Inside Teaching | April 2010 10 THINGS I’VE LEARNED... 26 How do you teach cold or wet or hard? Concepts need experience, experience before experiments. 04 If you want students to learn, you have to let them play, and get hands-on experience. How do we learn from play? We try something. If it works we use it again, we tell our friends. If it doesn’t work, we try again and change things until we get it to work for us, then we tell our friends, they try it, and they change things or keep them the same. That’s very much like a simple scientific method. Play, experience and hands-on approaches allow students to develop, explore and tune their understandings of concepts as well as the processes they can use to try something new. Through scaffolding and structured play, they can be taken through the scientific method as a real-life experience and a way of making new learning from what has happened, positive or negative, before you move on to a more formalised use of scientific method. time block because science is occurring all the time. Science very often lends itself to another learning area. The Primary Connections program of the Australian Academy of Science shows you how to make links between science and other learning areas like literacy and numeracy. In the early childhood area, for example, The Three Little Pigs lends itself to investigating materials, shapes and forces. Get your students to use 3D mind maps to represent their understanding before and after. Students need to experience the things they are learning in order to make the connections and then extend their understanding. It’s hard to know what a kilogram is until you’ve felt a kilogram. Then you have something to relate to. How can students understand heat until they know what it looks like and feels like?
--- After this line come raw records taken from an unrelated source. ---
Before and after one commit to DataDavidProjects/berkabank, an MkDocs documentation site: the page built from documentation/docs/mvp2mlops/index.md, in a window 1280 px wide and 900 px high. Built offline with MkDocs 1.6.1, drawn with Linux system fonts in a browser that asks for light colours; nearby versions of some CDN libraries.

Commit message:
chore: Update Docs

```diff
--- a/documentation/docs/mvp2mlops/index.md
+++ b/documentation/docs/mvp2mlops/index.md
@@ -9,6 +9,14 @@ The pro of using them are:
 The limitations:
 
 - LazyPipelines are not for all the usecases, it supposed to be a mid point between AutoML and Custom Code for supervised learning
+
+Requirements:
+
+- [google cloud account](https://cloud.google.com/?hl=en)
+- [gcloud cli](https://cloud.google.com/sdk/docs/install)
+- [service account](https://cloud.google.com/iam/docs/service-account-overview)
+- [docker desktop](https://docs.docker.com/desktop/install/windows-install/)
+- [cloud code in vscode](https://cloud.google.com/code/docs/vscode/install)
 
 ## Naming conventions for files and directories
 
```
When a 45-degree day comes along you can show the students what it feels like to be nearly half way to the boiling point of water. Just because it isn’t science day doesn’t mean the situation can’t be used. 01 Learning is not a competition, but if you teach as though it is, your students’ learning will only be narrow and short lived. Real learning has to have a purpose, and relevance or connection for the learner, if it’s to have any consequence. The learner needs to be at the centre and to have some ownership over the learning. All students have strengths and good teaching is about using these to guide them into other learning. You need to be part of the learning yourself, to place yourself in the situation of the learner. 02 The curriculum is like the road map and, as with most journeys, there is more than one route that you can choose to reach your destination. Sometimes there isn’t, some things just have to be done a certain way, but then there are also times when you have to make your own road. 03 Many primary school teachers are unaware of the science teaching they already do in their classrooms. Teaching science doesn’t necessarily have to happen in a discrete Western Australian Teacher and winner of the Prime Minister’s Prize for Excellence in Science Teaching allan WHittoMe has learned plenty of things about teaching. Here are 10 of them. I’ve learned about teaching 10 things